Harry P. Guy was born July, 1870 in Zanesville, Ohio to Samuel (b. 1843, Ohio) and Lucy A. Guy (b. 1847, Virginia), he was about eight years old when he began the study of piano, violin, and pipe organ. As a youth, he peddled the black-owned Cleveland Gazette, and along with his brother Erin and sister, Ella M. Guy, he participated in a variety of musical events sponsored by his school, Hill High (class of 1886) and church, St. Paul A. M. E. He apparently had the opportunity to meet members of Donavin's Original Tennesseans when they appeared in Zanesville, including the black tenor and composer H. M. Wilson, as well as Alexander Luca of the famed Luca Brothers.

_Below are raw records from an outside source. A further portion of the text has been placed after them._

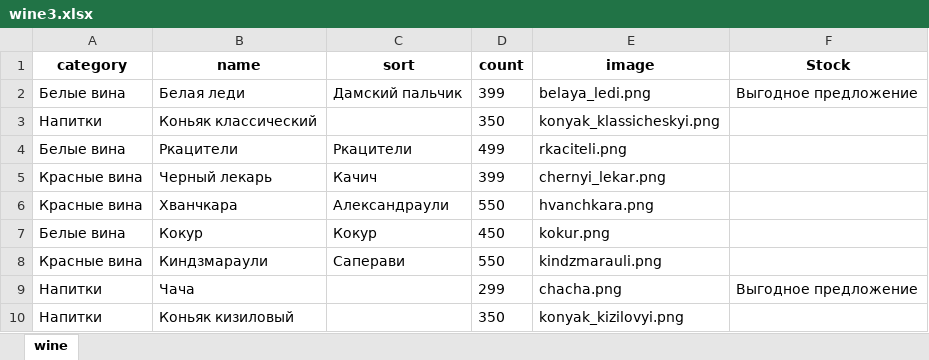
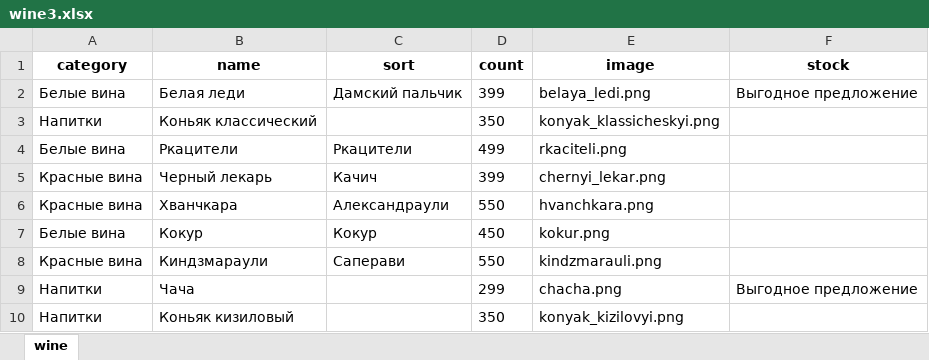
Before and after one commit to KaznacheevVladislav/devman, an Excel workbook: wine3.xlsx, sheet wine, drawn as a sheet; values as stored, in another font and other column widths than the file's, no borders; the diff names each change by its address in the sheet, - before the commit and + after, or states it on an @@ line.

```diff
--- a/wine3.xlsx (sheet wine)
+++ b/wine3.xlsx (sheet wine)
-F1: Stock
+F1: stock
```
Also changed, not shown: wine.xlsx, 2 other files.
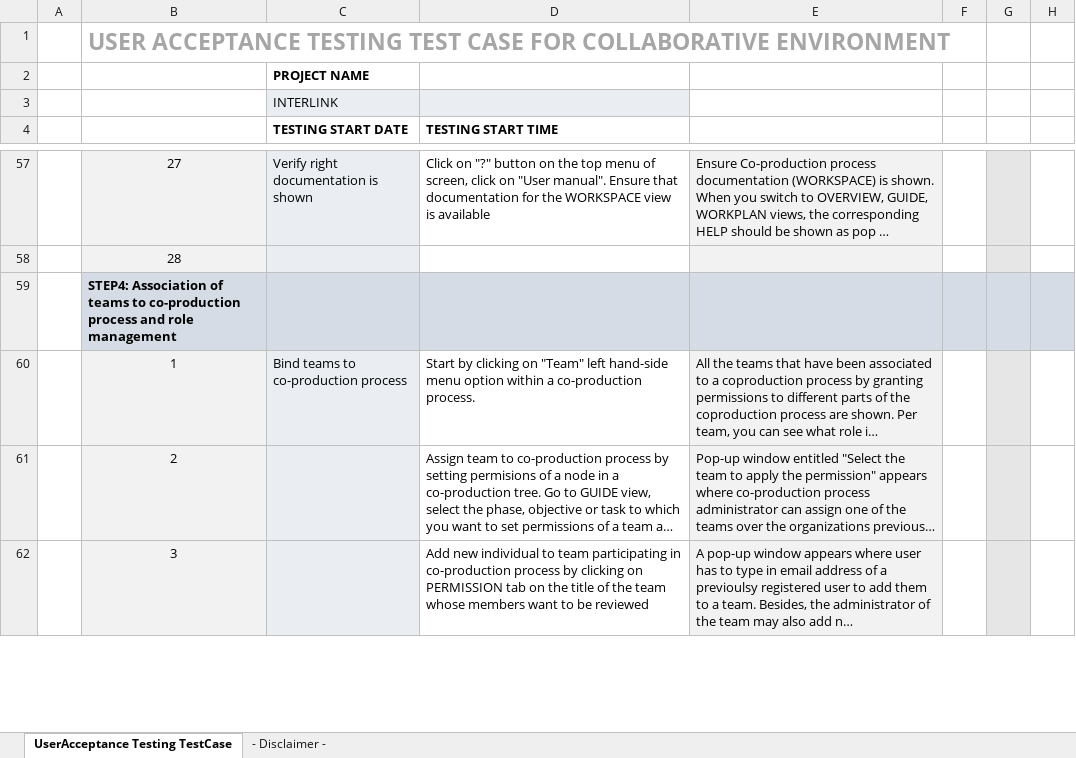
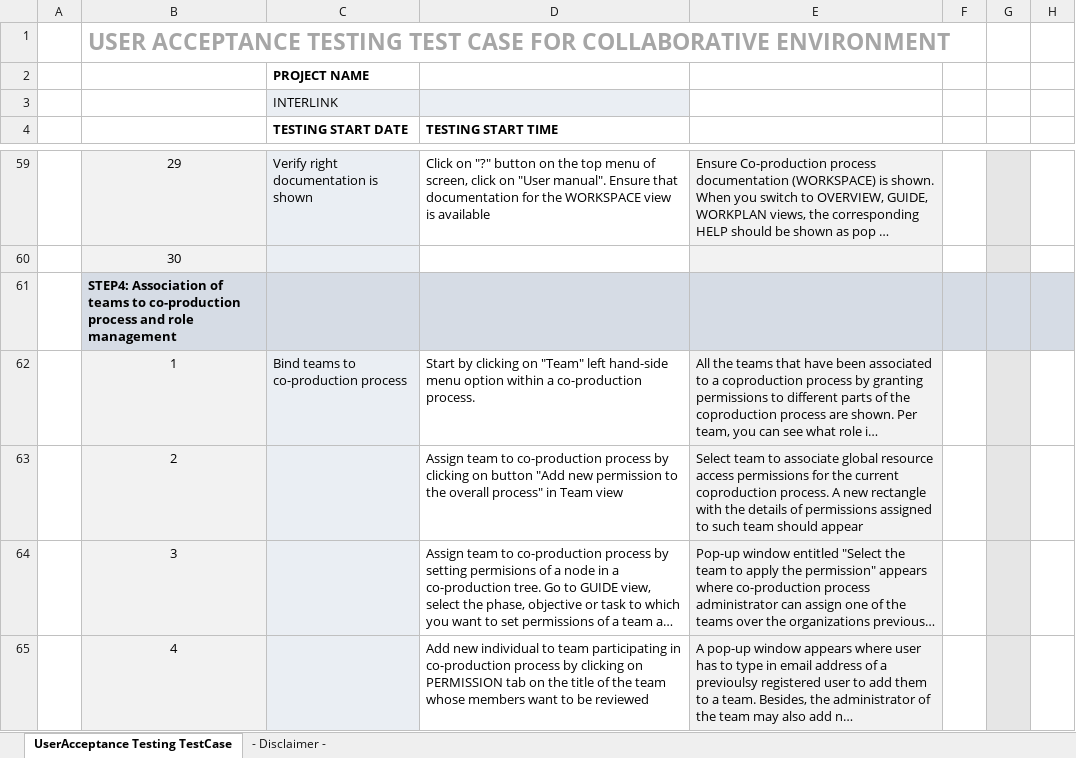
Before and after one commit to interlink-project/backend-catalogue, an Excel workbook: catalogue/seed/interlinkers/knowledge/User-Acceptance-Test-Template/resource.xlsx, sheet UserAcceptance Testing TestCase, drawn as a sheet; only a part is shown, gaps mark what is left out; long unchanged cells end in …; values as stored, in another font and other column widths than the file's, no borders; charts and pictures not drawn; addresses are those after the commit; the diff covers the shown part only; the diff names each change by its address in the sheet, - before the commit and + after, or states it on an @@ line.

Commit message:
added new resource file for User-Acceptance-Test-Template software interlinker

```diff
--- a/catalogue/seed/interlinkers/knowledge/User-Acceptance-Test-Template/resource.xlsx (sheet UserAcceptance Testing TestCase)
+++ b/catalogue/seed/interlinkers/knowledge/User-Acceptance-Test-Template/resource.xlsx (sheet UserAcceptance Testing TestCase)
-B59: 27
+B59: 29
-B60: 28
+B60: 30
+row 63:  | 2 |  | Assign team to co-production process by clicking on button "Add new permission to the overall process" in Team view | Select team to associate global resource access permissions for the current coproduction process. A new rectangle with the details of permissions assigned to such team should appear
-B64: 2
+B64: 3
-B65: 3
+B65: 4
```
Also changed, not shown: 2 added rows and 29 edited cells elsewhere in this sheet, 1 other file.
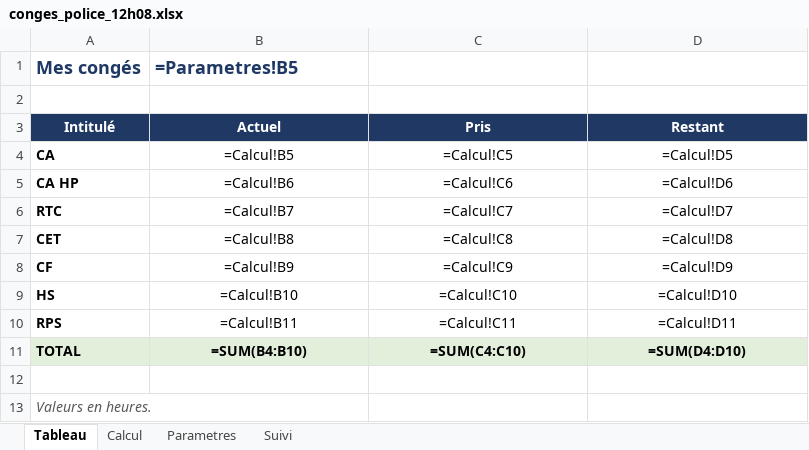
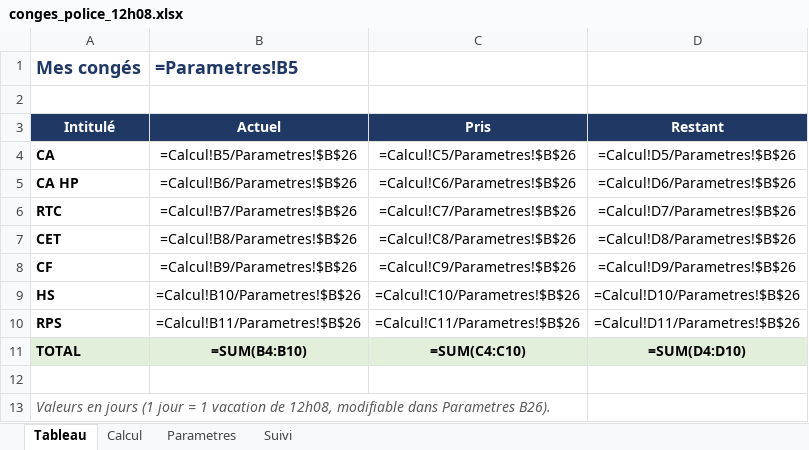
Before and after one commit to lafmarvin-boop/marvin, an Excel workbook: conges/conges_police_12h08.xlsx, sheet Tableau, drawn as a sheet; values as stored, in another font and other column widths than the file's, no borders; formulas without a stored value are shown as written; the diff names each change by its address in the sheet, - before the commit and + after, or states it on an @@ line.

```diff
--- a/conges/conges_police_12h08.xlsx (sheet Tableau)
+++ b/conges/conges_police_12h08.xlsx (sheet Tableau)
-B4 (Actuel): =Calcul!B5
+B4 (Actuel): =Calcul!B5/Parametres!$B$26
-C4 (Pris): =Calcul!C5
+C4 (Pris): =Calcul!C5/Parametres!$B$26
-D4 (Restant): =Calcul!D5
+D4 (Restant): =Calcul!D5/Parametres!$B$26
-B5 (Actuel): =Calcul!B6
+B5 (Actuel): =Calcul!B6/Parametres!$B$26
-C5 (Pris): =Calcul!C6
+C5 (Pris): =Calcul!C6/Parametres!$B$26
-D5 (Restant): =Calcul!D6
+D5 (Restant): =Calcul!D6/Parametres!$B$26
-B6 (Actuel): =Calcul!B7
+B6 (Actuel): =Calcul!B7/Parametres!$B$26
-C6 (Pris): =Calcul!C7
+C6 (Pris): =Calcul!C7/Parametres!$B$26
-D6 (Restant): =Calcul!D7
+D6 (Restant): =Calcul!D7/Parametres!$B$26
-B7 (Actuel): =Calcul!B8
+B7 (Actuel): =Calcul!B8/Parametres!$B$26
-C7 (Pris): =Calcul!C8
+C7 (Pris): =Calcul!C8/Parametres!$B$26
-D7 (Restant): =Calcul!D8
+D7 (Restant): =Calcul!D8/Parametres!$B$26
-B8 (Actuel): =Calcul!B9
+B8 (Actuel): =Calcul!B9/Parametres!$B$26
-C8 (Pris): =Calcul!C9
+C8 (Pris): =Calcul!C9/Parametres!$B$26
-D8 (Restant): =Calcul!D9
+D8 (Restant): =Calcul!D9/Parametres!$B$26
-B9 (Actuel): =Calcul!B10
+B9 (Actuel): =Calcul!B10/Parametres!$B$26
-C9 (Pris): =Calcul!C10
+C9 (Pris): =Calcul!C10/Parametres!$B$26
-D9 (Restant): =Calcul!D10
+D9 (Restant): =Calcul!D10/Parametres!$B$26
-B10 (Actuel): =Calcul!B11
+B10 (Actuel): =Calcul!B11/Parametres!$B$26
-C10 (Pris): =Calcul!C11
+C10 (Pris): =Calcul!C11/Parametres!$B$26
-D10 (Restant): =Calcul!D11
+D10 (Restant): =Calcul!D11/Parametres!$B$26
-A13 (Intitulé): Valeurs en heures.
+A13 (Intitulé): Valeurs en jours (1 jour = 1 vacation de 12h08, modifiable dans Parametres B26).
```
Also changed, not shown: sheet Parametres.
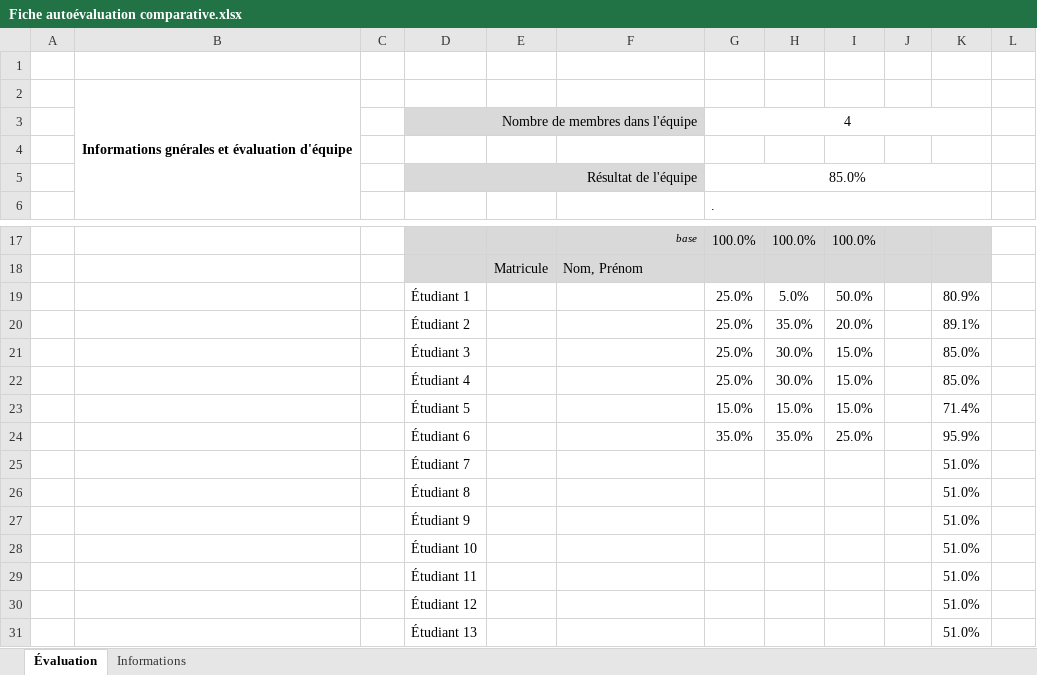
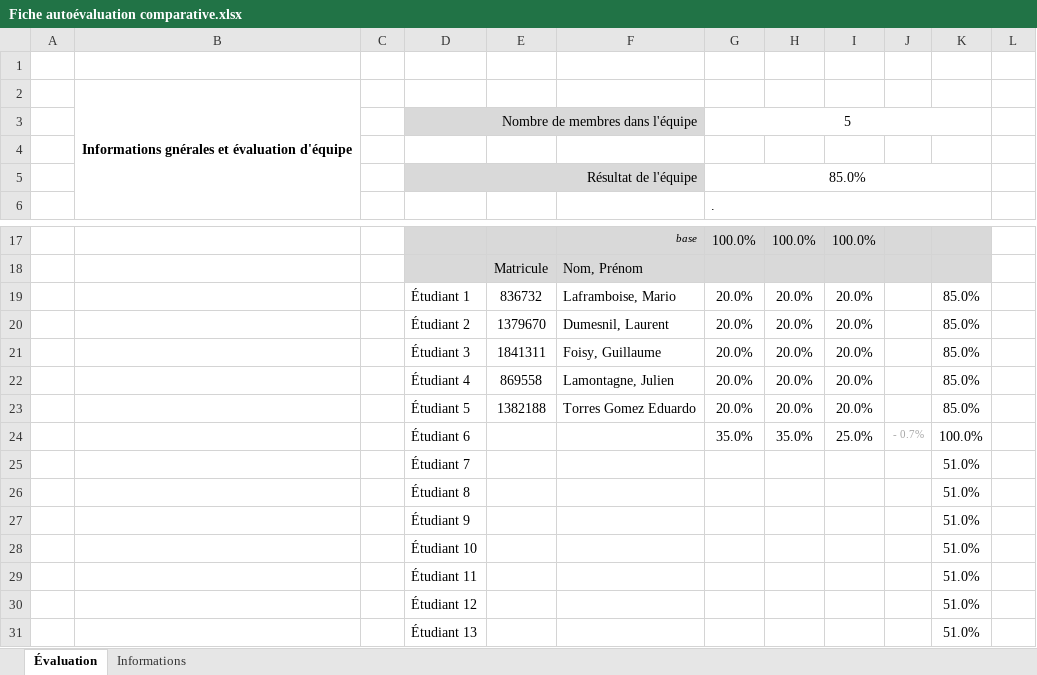
Before and after one commit to Laurent-Dumesnil/Algorithme-genetique, an Excel workbook: doc/Fiche autoévaluation comparative.xlsx, sheet Évaluation, drawn as a sheet; only a part is shown, gaps mark what is left out; values as stored, in another font and other column widths than the file's, no borders; conditional formats not drawn; removed rows and columns are numbered as before the commit, all else as after; the diff names each change by its address in the sheet, - before the commit and + after, or states it on an @@ line.

Commit message:
add : fichier excel

```diff
--- a/doc/Fiche autoévaluation comparative.xlsx (sheet Évaluation)
+++ b/doc/Fiche autoévaluation comparative.xlsx (sheet Évaluation)
-G3: 4
+G3: 5
-row 19:  |  | 1 | Étudiant 1 |  |  | 25.0% | 5.0% | 50.0% |  | 80.9%
-row 20:  |  | 2 | Étudiant 2 |  |  | 25.0% | 35.0% | 20.0% |  | 89.1%
-row 21:  |  | 3 | Étudiant 3 |  |  | 25.0% | 30.0% | 15.0% |  | 85.0%
-row 22:  |  | 4 | Étudiant 4 |  |  | 25.0% | 30.0% | 15.0% |  | 85.0%
-row 23:  |  | 5 | Étudiant 5 |  |  | 15.0% | 15.0% | 15.0% |  | 71.4%
+row 19:  |  | 1 | Étudiant 1 | 836732 | Laframboise, Mario | 20.0% | 20.0% | 20.0% |  | 85.0%
+row 20:  |  | 2 | Étudiant 2 | 1379670 | Dumesnil, Laurent | 20.0% | 20.0% | 20.0% |  | 85.0%
+row 21:  |  | 3 | Étudiant 3 | 1841311 | Foisy, Guillaume | 20.0% | 20.0% | 20.0% |  | 85.0%
+row 22:  |  | 4 | Étudiant 4 | 869558 | Lamontagne, Julien | 20.0% | 20.0% | 20.0% |  | 85.0%
+row 23:  |  | 5 | Étudiant 5 | 1382188 | Torres Gomez Eduardo | 20.0% | 20.0% | 20.0% |  | 85.0%
-J24: (empty)
+J24: - 0.7%
-K24: 95.9%
+K24: 100.0%
```
Also changed, not shown: hidden cells, 1 other file.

"During that period when Detroit was known as the 'City Beautiful' and 'where life is worth living'" wrote historian and Afro-American reporter Fred Hart Williams in his unpublished memoirs on Detroit, "Harry P. Guy was one of Detroit's unique and unusually gifted musicians. Guy's extreme modesty, his obvious efforts at self-effacement withheld from him the fame and wealth which should rightfully have been his. His superb arrangements of music compositions, his ability to infuse them with the magic of his inborn melody and harmony of tone, quite often was the measure of success of an otherwise mediocre composition. He was equally at home with arrangements of serious dimensions and with so-called popular forms of musical output. Harry P. Guy was the soul of music. Money seemingly mattered little. It was nothing unusual for him to neglect to place his name on manuscripts as the arranger. In consequence scores of musical successes carried only the name of the composer and lyricist."